EXTRACTED INFORMATION.
.....

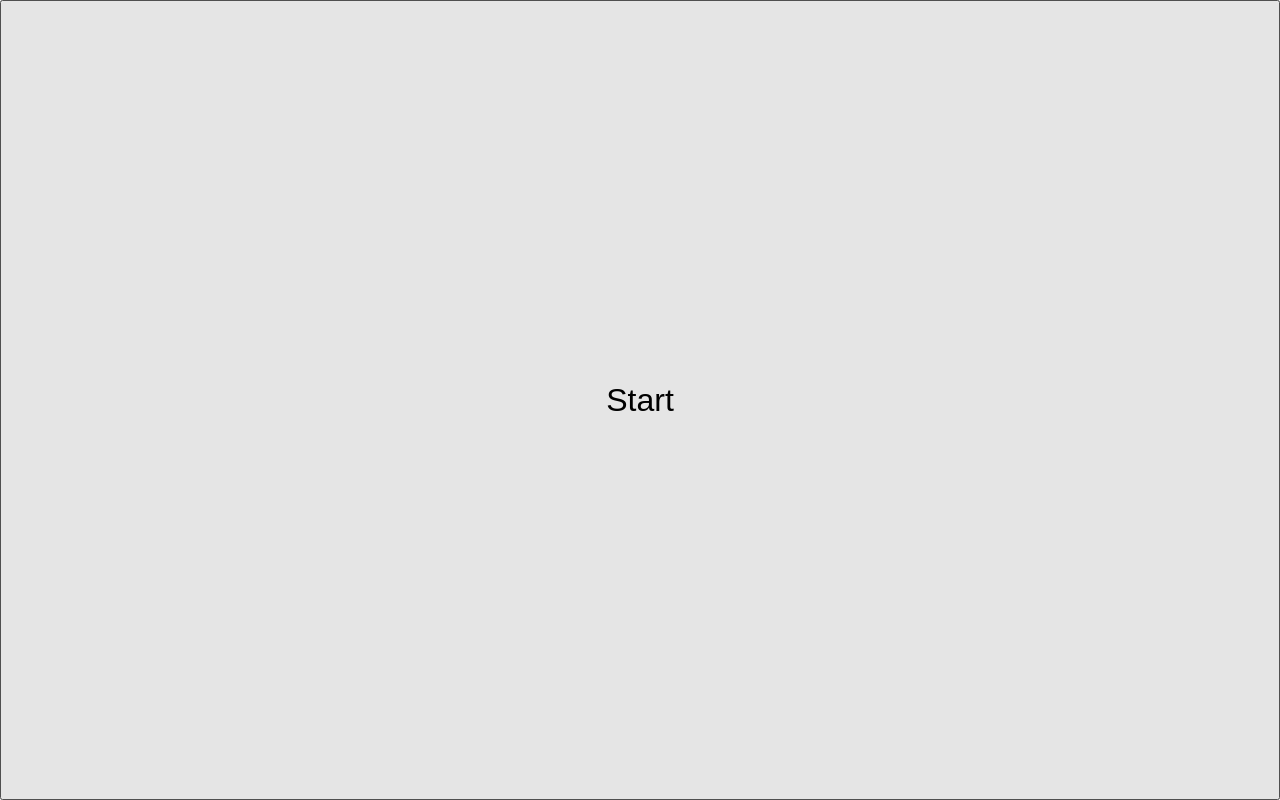
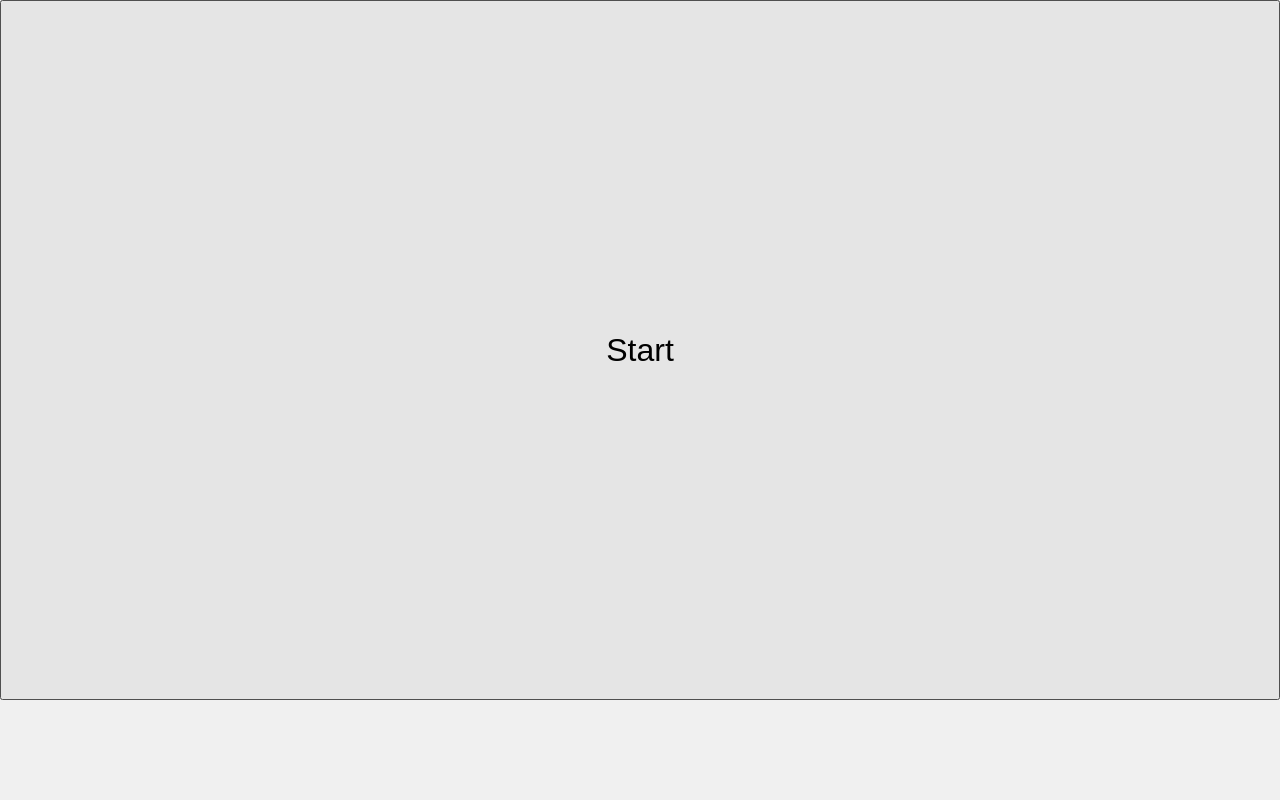
Before and after one commit to Spacerat/cello, a plain HTML site: page index.html in a window 1280 px wide. Drawn offline with Linux system fonts and the light colour scheme.

Commit message:
less height

```diff
--- a/index.html
+++ b/index.html
@@ -8,9 +8,6 @@
     />
     <title>Cello App</title>
     <style>
-      html {
-        height: -webkit-fill-available;
-      }
       .hidden {
         display: none !important;
       }
@@ -18,8 +15,7 @@
         display: flex;
         flex-direction: column;
         justify-content: space-between;
-        min-height: 100vh;
-        min-height: -webkit-fill-available;
+        height: calc(100vh - 100px);
         margin: 0;
         background-color: #f0f0f0;
         font-family: Arial, sans-serif;
```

.....

WHAT TO WORK ON. Please, without any pictures, print each entry exactly.

PROBLEM SOLUTION.
Before and after one commit to Spacerat/cello, a plain HTML site: page index.html in a window 1280 px wide. Drawn offline with Linux system fonts and the light colour scheme.

Commit message:
less height

```diff
--- a/index.html
+++ b/index.html
@@ -8,9 +8,6 @@
     />
     <title>Cello App</title>
     <style>
-      html {
-        height: -webkit-fill-available;
-      }
       .hidden {
         display: none !important;
       }
@@ -18,8 +15,7 @@
         display: flex;
         flex-direction: column;
         justify-content: space-between;
-        min-height: 100vh;
-        min-height: -webkit-fill-available;
+        height: calc(100vh - 100px);
         margin: 0;
         background-color: #f0f0f0;
         font-family: Arial, sans-serif;
```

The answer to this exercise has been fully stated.